**Activity**. Copy out all lines from the entries below in which "header" occurs.

(Version comparison data)
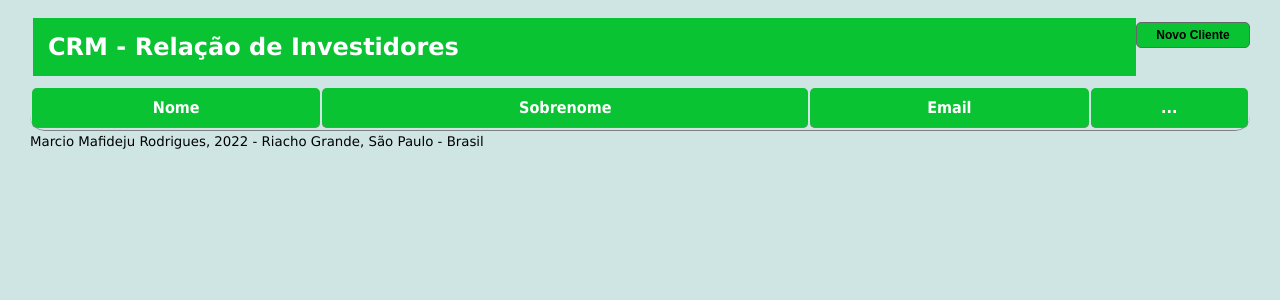
Repository: mafideju/CustomerTracker
Page: http://localhost/web-customer-tracker/WEB-INF/view/list-customers.jsp
An editor plug-in stored every save of this project. The page is shown before and after the next save, followed by the edit.
The browser window is 1280 px wide. The pictures show the whole page.
The page is served by Tomcat 9. Nobody is signed in. Other server files are loaded and not shown. The template is opened directly, without the code that normally fills it, so the values that code supplies are empty.

Above is the page before, as saved 2022-01-27 16:01:23.

### web-customer-tracker/WebContent/WEB-INF/view/list-customers.jsp
<%@ taglib uri="http://java.sun.com/jsp/jstl/core" prefix="c" %>
<%@ taglib prefix="form" uri="http://www.springframework.org/tags/form" %>

<!DOCTYPE html>
<html>
	<head>
		<title>Lista de Investidores</title>
		<link type="text/css" rel="stylesheet" href="${pageContext.request.contextPath}/resources/css/style.css">
	</head>

	<body>
		<main>

			<div id="wrapper"  style="display: flex; justify-content: center; align-items: center;">
				<div id="header">
					<h2>CRM - Relação de Investidores</h2>
				</div>
				<input type="button"
					value="Novo Cliente"
					onclick="window.location.href='showAddForm'; return false;"
					class="add-button" />
			</div>

			<div id="container">
				<div id="content">



					<table>
						<tr>
							<th>Nome</th>
							<th>Sobrenome</th>
							<th>Email</th>
							<th>...</th>
						</tr>

						<c:forEach var="customer" items="${customers}">
							<c:url var="updateLink" value="/customer/showUpdateForm">
								<c:param name="customerId" value="${customer.id}" />
							</c:url>
							<c:url var="deleteLink" value="/customer/delete">
								<c:param name="customerId" value="${customer.id}" />
							</c:url>
							<tr>
								<td>${customer.firstName}</td>
								<td>${customer.lastName}</td>
								<td>${customer.email}</td>
								<td><a href="${updateLink}">Atualizar</a> | <a href="${deleteLink}" onclick="if(!(confirm('Quer deletar mesmo esse cliente?')))return false;">Delete</a></td>
							</tr>
						</c:forEach>

					</table>
				</div>
			</div>

		</main>
		<footer>
			<small>Marcio Mafideju Rodrigues, 2022 - Riacho Grande, São Paulo - Brasil</small>
		</footer>
	</body>
</html>

### web-customer-tracker/WebContent/resources/css/style.css
html, body{
	margin-left:15px;
	margin-right:15px;
	padding:0px;
	font-family:Verdana, Arial, Helvetica, sans-serif;
	background-color: #cee5e4;
}

table {
	border-radius: 15px;
	border-bottom:1px solid gray;
	font-family: Tahoma,Verdana,Segoe,sans-serif;
	width:100%;
}

th {
	border-bottom:1px solid gray;
	background:none repeat scroll 0 0 #09c332;
	padding:10px;
	color: #FFFFFF;
	border-radius: 5px;
}

tr {
	border-top:1px solid gray;
	text-align:center;
}

tr:nth-child(even) {background: #FFFFFF;}
tr:nth-child(odd) {background: #BBBBBB;}

.add-button {
	border: 1px solid #666;
	border-radius: 5px;
	padding: 4px;
	font-size: 12px;
	font-weight: bold;
	width: 120px;
	padding: 5px 10px;
	margin-bottom: 15px;
	background: #09c332;
}

#wrapper {
	width: 100%;
	margin-top: 0px;
}

#header {
	width: 95%;
	background: #09c332;
	margin-left: 3px;
	margin-top: 10px;
	padding:15px 0px 15px 15px;
}

#header h2 {
	width: 100%;
	margin:auto;
	color: #FFFFFF;
}

#container {
	width: 100%;
	margin: auto
}

#container h3 {
	color: #000;
}

#container #content {
	margin-top: 10px;
}

After the next save:
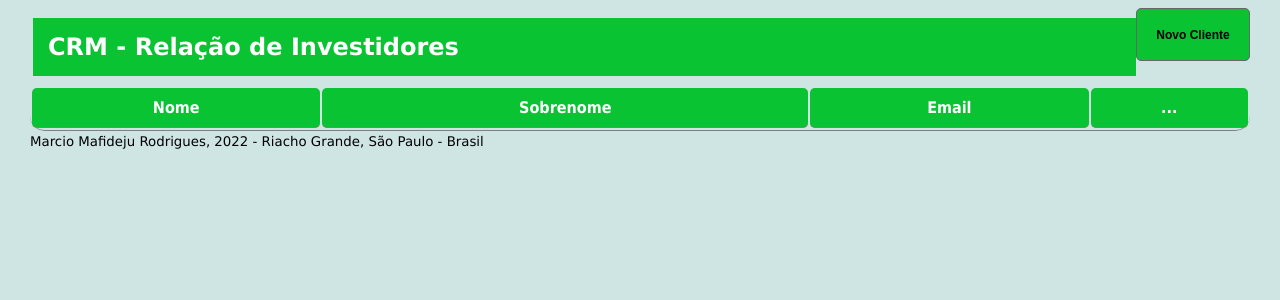
Saved 14 s later.
--- a/web-customer-tracker/WebContent/WEB-INF/view/list-customers.jsp
+++ b/web-customer-tracker/WebContent/WEB-INF/view/list-customers.jsp
@@ -11,7 +11,7 @@
 	<body>
 		<main>
 
-			<div id="wrapper"  style="display: flex; justify-content: center; align-items: center;">
+			<div id="wrapper"  style="display: flex; justify-content: center;">
 				<div id="header">
 					<h2>CRM - Relação de Investidores</h2>
 				</div>
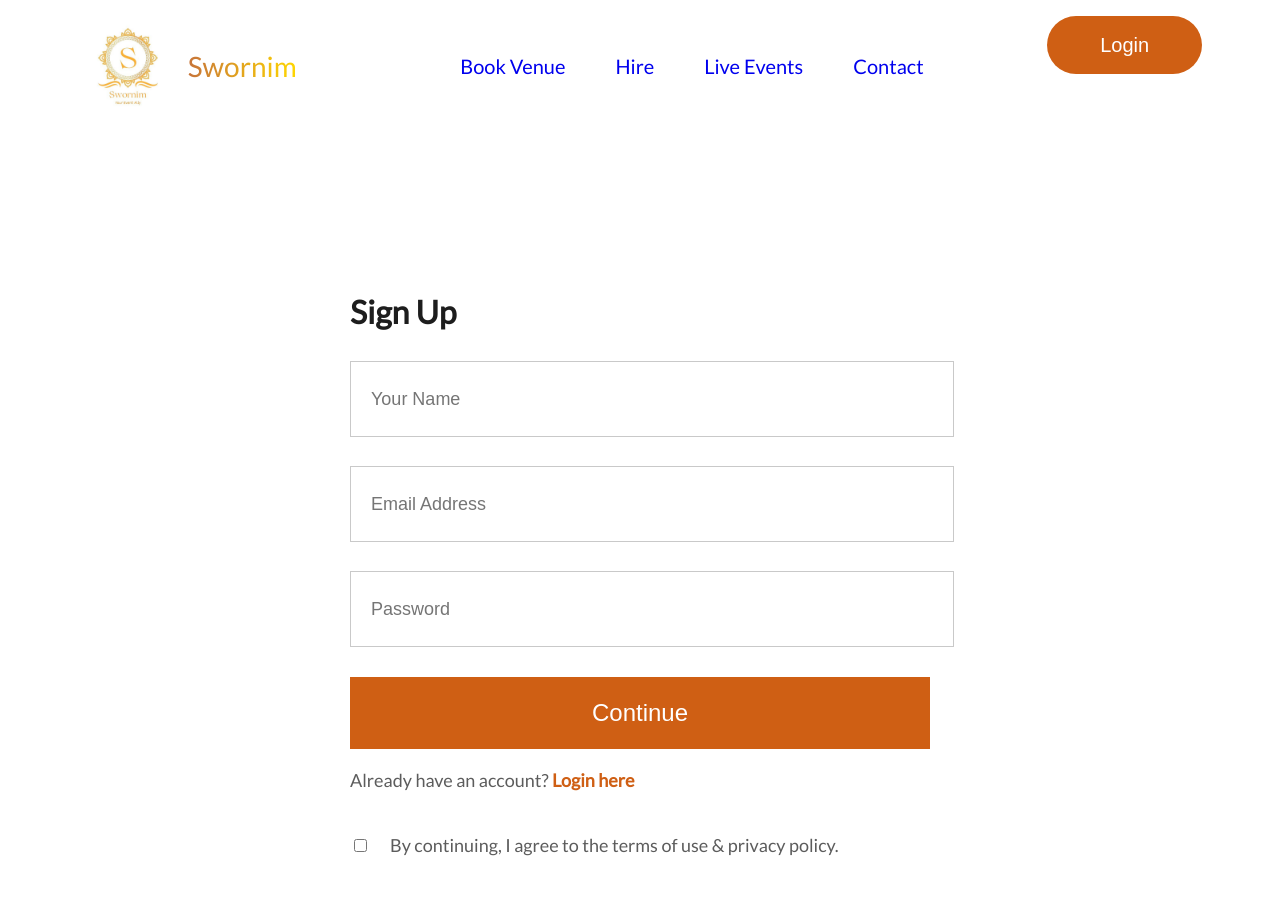
Repository: leonischu/Swornim
Page: /login (app in frontend/)
An editor plug-in stored every save of this project. The page is shown before and after the next save, followed by the edit.
The browser window is 1280 px wide. The pictures show the whole page.
The project was rebuilt for these pictures with package versions that can differ from the ones it lists, and the page was loaded fresh each time. Also part of the build but not shown: frontend/src/App.css, frontend/src/Pages/Book.jsx, frontend/src/Pages/Contact.jsx.

Above is the page before, as saved 2025-05-31 14:05:13.

### frontend/public/index.html
<!DOCTYPE html>
<html lang="en">
  <head>
    <meta charset="utf-8" />
    <link rel="icon" href="%PUBLIC_URL%/favicon.ico" />
    <meta name="viewport" content="width=device-width, initial-scale=1" />
    <meta name="theme-color" content="#000000" />
    <meta
      name="description"
      content="Web site created using create-react-app"
    />
    <link rel="apple-touch-icon" href="%PUBLIC_URL%/logo192.png" />
    <!--
      manifest.json provides metadata used when your web app is installed on a
      user's mobile device or desktop. See https://developers.google.com/web/fundamentals/web-app-manifest/
    -->
    <link rel="manifest" href="%PUBLIC_URL%/manifest.json" />
    <link href="https://fonts.googleapis.com/css2?family=Lato:wght@400;600&family=Playfair+Display:wght@400;600;700&display=swap" rel="stylesheet">
    <!--
      Notice the use of %PUBLIC_URL% in the tags above.
      It will be replaced with the URL of the `public` folder during the build.
      Only files inside the `public` folder can be referenced from the HTML.

      Unlike "/favicon.ico" or "favicon.ico", "%PUBLIC_URL%/favicon.ico" will
      work correctly both with client-side routing and a non-root public URL.
      Learn how to configure a non-root public URL by running `npm run build`.
    -->
    <title>Swornim</title>
  </head>
  <body>
    <noscript>You need to enable JavaScript to run this app.</noscript>
    <div id="root"></div>
    <!--
      This HTML file is a template.
      If you open it directly in the browser, you will see an empty page.

      You can add webfonts, meta tags, or analytics to this file.
      The build step will place the bundled scripts into the <body> tag.

      To begin the development, run `npm start` or `yarn start`.
      To create a production bundle, use `npm run build` or `yarn build`.
    -->
  </body>
</html>

### frontend/src/index.css
body {
  margin: 0;
  font-family: -apple-system, BlinkMacSystemFont, 'Segoe UI', 'Roboto', 'Oxygen',
    'Ubuntu', 'Cantarell', 'Fira Sans', 'Droid Sans', 'Helvetica Neue',
    sans-serif;
  -webkit-font-smoothing: antialiased;
  -moz-osx-font-smoothing: grayscale;
  font-family: 'Lato', sans-serif ;
  color: rgb(29, 29, 29);
}

code {
  font-family: source-code-pro, Menlo, Monaco, Consolas, 'Courier New',
    monospace;
}

### frontend/src/App.js

import './App.css';
import { Navbar } from './Components/Navbar/Navbar';
import { BrowserRouter, Routes, Route } from 'react-router-dom';
import { Book } from './Pages/Book';
import { Contact } from './Pages/Contact';
import { LoginSignup } from './Pages/LoginSignup';
function App() {
  return (
    <div>
      <BrowserRouter>
      <Navbar/>
       <Routes>
          <Route path='/' element={<Book/>}/>
          <Route path='/contact' element={<Contact/>}/>

          <Route path='/login' element={<LoginSignup/>}/>
          </Routes>
      </BrowserRouter>
    </div>
  );
}

export default App;

### frontend/src/Components/Navbar/Navbar.jsx
import React, { useState } from 'react'
import './Navbar.css'

import logo from '../Assets/logo.jpg'
import { Link } from 'react-router-dom';
export const Navbar = () => {
    const [menu, setMenu] = useState(""); // State for active menu item

  return (
    <div className='navbar'>
      <div className='nav-logo'>
        <img src={logo} alt=""/>
        <p>Swornim</p>
      </div>
      <ul className="nav-menu">
        <li onClick={()=>{setMenu("book venue")}}><Link style={{ textDecoration: 'none' }}to='/'>Book Venue</Link>{menu==="book venue"?<hr/>:<></>}</li>
        <li onClick={()=>{setMenu("hire")}}><Link style={{ textDecoration: 'none' }}to='/hire'> Hire</Link>{menu==="hire"?<hr/>:<></>}</li>
        <li onClick={()=>{setMenu("live events")}}><Link style={{ textDecoration: 'none' }} to='/liveevents'>Live Events</Link>{menu==="live events"?<hr/>:<></>}</li>
        <li onClick={()=>{setMenu("contact")}}><Link style={{ textDecoration: 'none' }}  to='/contact'>Contact</Link >{menu==="contact"?<hr/>:<></>}</li>
      </ul>
      <div className='nav-login-cart'>
        <Link to='/login'><button>Login</button></Link>

      </div>
    </div>
  )
}

### frontend/src/Pages/LoginSignup.jsx
import React from 'react'
import './CSS/LoginSignup.css'

export const LoginSignup = () => {
  return (
    <div className='loginsignup'>
        <div className='loginsignup-container'>
            <h1>Sign Up</h1>
            <div className='loginsignup-fields'>
                <input type='text' placeholder='Your Name'/>
                <input type='email' placeholder='Email Address'/>
                <input type='password' placeholder='Password'/>
            </div>
            <button>Continue</button>
            <p className='loginsignup-login'>Already have an account? <span>Login here</span></p>
            <div className="loginsignup-agree">
                <input type='checkbox' name='' id=''/>
                <p>By continuing, I agree to the terms of use & privacy policy.</p>
            </div>
        </div>
    </div>
  )
}

### frontend/src/Components/Navbar/Navbar.css
.navbar{
    display:flex;
    justify-content: space-around;
    padding: 16px;
    box-shadow: 0 1px 3px -2px black;
}
.nav-logo{
    display: flex;
    align-items: center;
    gap: 10px;
}
.nav-logo p {
    background: linear-gradient(to right, rgba(199, 116, 57, 1), #FFD700);
    -webkit-background-clip: text;
    -webkit-text-fill-color: transparent;
    background-clip: text; /* Optional for broader support */
    font-size: 28px;
    font-weight: 400;
}
.nav-logo img {
    width: 100px; /* Adjust the width of an image/icon */
    height: auto;
}
.nav-menu{
    display: flex;
    align-items: center;
    list-style: none;
    gap: 50px;
    color: black;
    font-size: 20px;
    font-weight: 500;

}
.nav-menu li{
    display: flex;
    flex-direction: column;
    align-items: center;
    justify-content: center;
    gap: 3px;
    cursor: pointer;

}
.nav-menu hr{
    border: none;
    width: 90%;
    height: 3px;
    border-radius: 15px;
    background: rgba(207, 95, 20, 1);

}
.nav-login-cart {
    display: flex; /* Flexbox layout */
    gap: 15px; /* Adjust the gap between buttons */
}
.nav-login-cart button{
    width: 155px;
    height: 58px;
    outline: none;
    border: 1px solid transparent;
    border-radius: 75px;
    background-color: rgba(207, 95, 20, 1);
    color: white;
    font-size: 20px;
    font-weight: 500;
    cursor: pointer;
}
.nav-login-cart button:active{
    background: rgba(44, 51, 66, 1);
}

### frontend/src/Pages/CSS/LoginSignup.css
.loginsignup{
    width: 100%;
    height: 80vh;
    background: white;
    padding-top: 100px;
}
.loginsignup-container{
    width: 580px;
    height: 600px;
    background: white;
    margin: auto;
    padding: 40px 60px;
}
.loginsignup-container h1{
    margin: 20px 0px;
}
.loginsignup-fields{
    display: flex;
    flex-direction: column;
    gap: 29px;
    margin-top: 30px;
}
.loginsignup-fields input{
    height: 72px;
    width: 100%;
    padding-left: 20px;
    border: 1px solid #c9c9c9;
    outline: none;
    color: #5c5c5c;
    font-size: 18px;
}
.loginsignup-container button{
    width: 580px;
    height: 72px;
    color: white;
    background: rgba(207, 95, 20, 1);
    margin-top: 30px;
    border: none;
    font-size: 24px;
    font-weight: 500;
    cursor: pointer;
}
.loginsignup-login{
    margin-top: 20px;
    color: #5c5c5c;
    font-size: 18px;
    font-weight: 500;
}
.loginsignup-login span{
    color: rgba(207, 95, 20, 1);
    font-weight: 600;
}
.loginsignup-agree{
  display: flex;
  align-items: center;
  margin-top: 25px;
  gap: 20px;
  color: #5c5c5c;
  font-size: 18px;
  font-weight: 500;
}

Loaded but not shown: frontend/src/index.js (common file); frontend/src/reportWebVitals.js (common file)

After the next save:
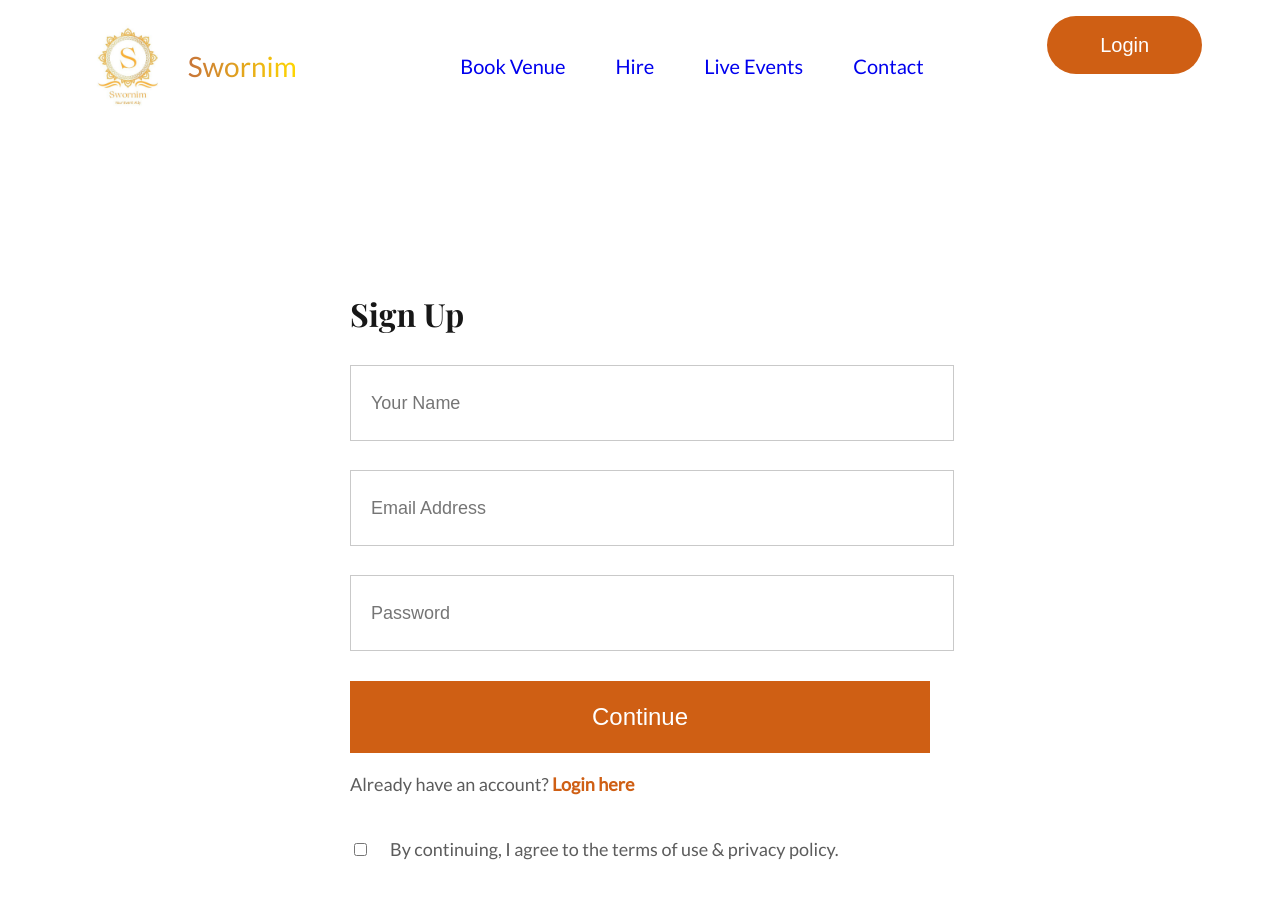
Saved 2 min 33 s later.
--- a/frontend/src/index.css
+++ b/frontend/src/index.css
@@ -8,6 +8,17 @@ body {
   font-family: 'Lato', sans-serif ;
   color: rgb(29, 29, 29);
 }
+h1, h2, h3, h4, h5, h6 {
+  font-family: 'Playfair Display', serif;
+  color: rgb(23, 23, 23); /* Default heading color */
+  font-weight: bold;
+}
+.title-medium {
+  font-family: 'Playfair Display', serif;
+  font-size: 20px;
+  font-weight: bold;
+  color: rgb(23, 23, 23);
+}
 
 code {
   font-family: source-code-pro, Menlo, Monaco, Consolas, 'Courier New',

**Solution to this task**.
				<div id="header">
#header {
#header h2 {
 				<div id="header">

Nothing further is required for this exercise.